EXERCISE GOAL -
Find each line in the records below that contains the word "React", and copy it out.

[TASK MATERIAL Boundary: Start]

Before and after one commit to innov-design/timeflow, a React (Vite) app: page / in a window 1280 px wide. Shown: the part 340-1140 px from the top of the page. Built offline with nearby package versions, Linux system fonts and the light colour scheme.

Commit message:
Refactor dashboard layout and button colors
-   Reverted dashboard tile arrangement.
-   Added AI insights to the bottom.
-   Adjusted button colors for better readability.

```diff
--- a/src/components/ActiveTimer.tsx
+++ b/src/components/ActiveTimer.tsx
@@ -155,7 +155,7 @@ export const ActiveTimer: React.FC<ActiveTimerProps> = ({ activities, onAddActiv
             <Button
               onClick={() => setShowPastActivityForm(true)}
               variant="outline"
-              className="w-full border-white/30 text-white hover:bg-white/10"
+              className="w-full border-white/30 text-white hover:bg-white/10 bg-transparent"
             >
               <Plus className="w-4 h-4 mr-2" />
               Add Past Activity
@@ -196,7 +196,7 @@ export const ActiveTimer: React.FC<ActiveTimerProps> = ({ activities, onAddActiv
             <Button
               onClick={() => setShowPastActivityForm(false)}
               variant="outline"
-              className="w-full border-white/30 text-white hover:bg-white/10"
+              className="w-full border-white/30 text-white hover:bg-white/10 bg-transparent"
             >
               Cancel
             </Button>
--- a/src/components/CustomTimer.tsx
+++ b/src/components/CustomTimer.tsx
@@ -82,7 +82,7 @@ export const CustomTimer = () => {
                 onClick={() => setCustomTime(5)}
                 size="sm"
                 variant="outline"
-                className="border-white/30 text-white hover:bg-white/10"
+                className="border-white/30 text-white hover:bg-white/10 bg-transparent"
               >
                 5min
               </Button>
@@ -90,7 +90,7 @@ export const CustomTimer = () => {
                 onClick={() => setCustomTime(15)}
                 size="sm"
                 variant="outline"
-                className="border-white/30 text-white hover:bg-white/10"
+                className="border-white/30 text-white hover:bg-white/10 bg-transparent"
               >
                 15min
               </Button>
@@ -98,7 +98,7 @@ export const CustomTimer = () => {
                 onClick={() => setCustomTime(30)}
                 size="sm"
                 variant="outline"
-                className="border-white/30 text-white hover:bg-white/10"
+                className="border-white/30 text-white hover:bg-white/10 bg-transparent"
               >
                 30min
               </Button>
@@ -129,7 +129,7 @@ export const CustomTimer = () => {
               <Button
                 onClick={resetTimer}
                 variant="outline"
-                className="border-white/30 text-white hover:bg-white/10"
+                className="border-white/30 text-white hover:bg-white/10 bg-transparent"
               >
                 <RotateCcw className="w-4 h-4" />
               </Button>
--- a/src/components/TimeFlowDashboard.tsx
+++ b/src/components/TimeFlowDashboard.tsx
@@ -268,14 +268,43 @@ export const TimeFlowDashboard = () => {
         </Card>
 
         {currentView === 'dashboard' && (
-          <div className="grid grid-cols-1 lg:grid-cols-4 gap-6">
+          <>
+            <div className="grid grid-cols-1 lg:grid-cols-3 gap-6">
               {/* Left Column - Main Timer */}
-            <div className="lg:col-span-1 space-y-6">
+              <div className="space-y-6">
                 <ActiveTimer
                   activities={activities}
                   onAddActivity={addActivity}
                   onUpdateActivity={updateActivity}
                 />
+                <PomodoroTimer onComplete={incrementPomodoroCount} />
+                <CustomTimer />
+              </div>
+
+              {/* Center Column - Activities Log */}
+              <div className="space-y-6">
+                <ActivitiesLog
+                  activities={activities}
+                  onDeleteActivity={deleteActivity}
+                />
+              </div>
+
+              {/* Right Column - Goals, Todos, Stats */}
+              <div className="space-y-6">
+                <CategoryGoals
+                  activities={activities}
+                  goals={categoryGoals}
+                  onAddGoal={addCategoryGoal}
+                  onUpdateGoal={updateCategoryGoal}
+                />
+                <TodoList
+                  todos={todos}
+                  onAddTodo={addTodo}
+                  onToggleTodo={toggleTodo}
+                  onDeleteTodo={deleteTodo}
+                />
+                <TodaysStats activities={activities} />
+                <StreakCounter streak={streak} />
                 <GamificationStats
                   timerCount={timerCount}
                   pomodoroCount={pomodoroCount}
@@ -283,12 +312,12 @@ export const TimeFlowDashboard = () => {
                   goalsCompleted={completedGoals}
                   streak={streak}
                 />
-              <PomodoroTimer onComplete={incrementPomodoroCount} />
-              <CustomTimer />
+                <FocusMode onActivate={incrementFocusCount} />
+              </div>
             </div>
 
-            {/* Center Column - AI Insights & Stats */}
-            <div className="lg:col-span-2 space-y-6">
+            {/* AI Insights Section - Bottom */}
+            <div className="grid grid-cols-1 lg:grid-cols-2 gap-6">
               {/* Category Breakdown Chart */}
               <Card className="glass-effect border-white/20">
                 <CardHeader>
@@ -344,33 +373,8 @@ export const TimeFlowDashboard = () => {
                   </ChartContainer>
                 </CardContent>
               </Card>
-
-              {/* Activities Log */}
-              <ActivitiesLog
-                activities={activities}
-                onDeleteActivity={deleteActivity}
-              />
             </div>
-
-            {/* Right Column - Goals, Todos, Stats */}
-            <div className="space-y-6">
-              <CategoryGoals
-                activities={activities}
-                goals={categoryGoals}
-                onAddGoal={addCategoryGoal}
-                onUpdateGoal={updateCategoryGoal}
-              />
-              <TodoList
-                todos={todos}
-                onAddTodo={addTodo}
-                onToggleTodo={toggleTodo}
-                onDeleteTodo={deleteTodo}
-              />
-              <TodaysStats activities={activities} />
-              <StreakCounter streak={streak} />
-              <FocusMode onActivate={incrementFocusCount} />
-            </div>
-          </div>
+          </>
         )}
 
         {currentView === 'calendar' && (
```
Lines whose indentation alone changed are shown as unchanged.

[TASK MATERIAL Boundary: End]

YOUR SOLUTION -
Before and after one commit to innov-design/timeflow, a React (Vite) app: page / in a window 1280 px wide. Shown: the part 340-1140 px from the top of the page. Built offline with nearby package versions, Linux system fonts and the light colour scheme.
@@ -155,7 +155,7 @@ export const ActiveTimer: React.FC<ActiveTimerProps> = ({ activities, onAddActiv
@@ -196,7 +196,7 @@ export const ActiveTimer: React.FC<ActiveTimerProps> = ({ activities, onAddActiv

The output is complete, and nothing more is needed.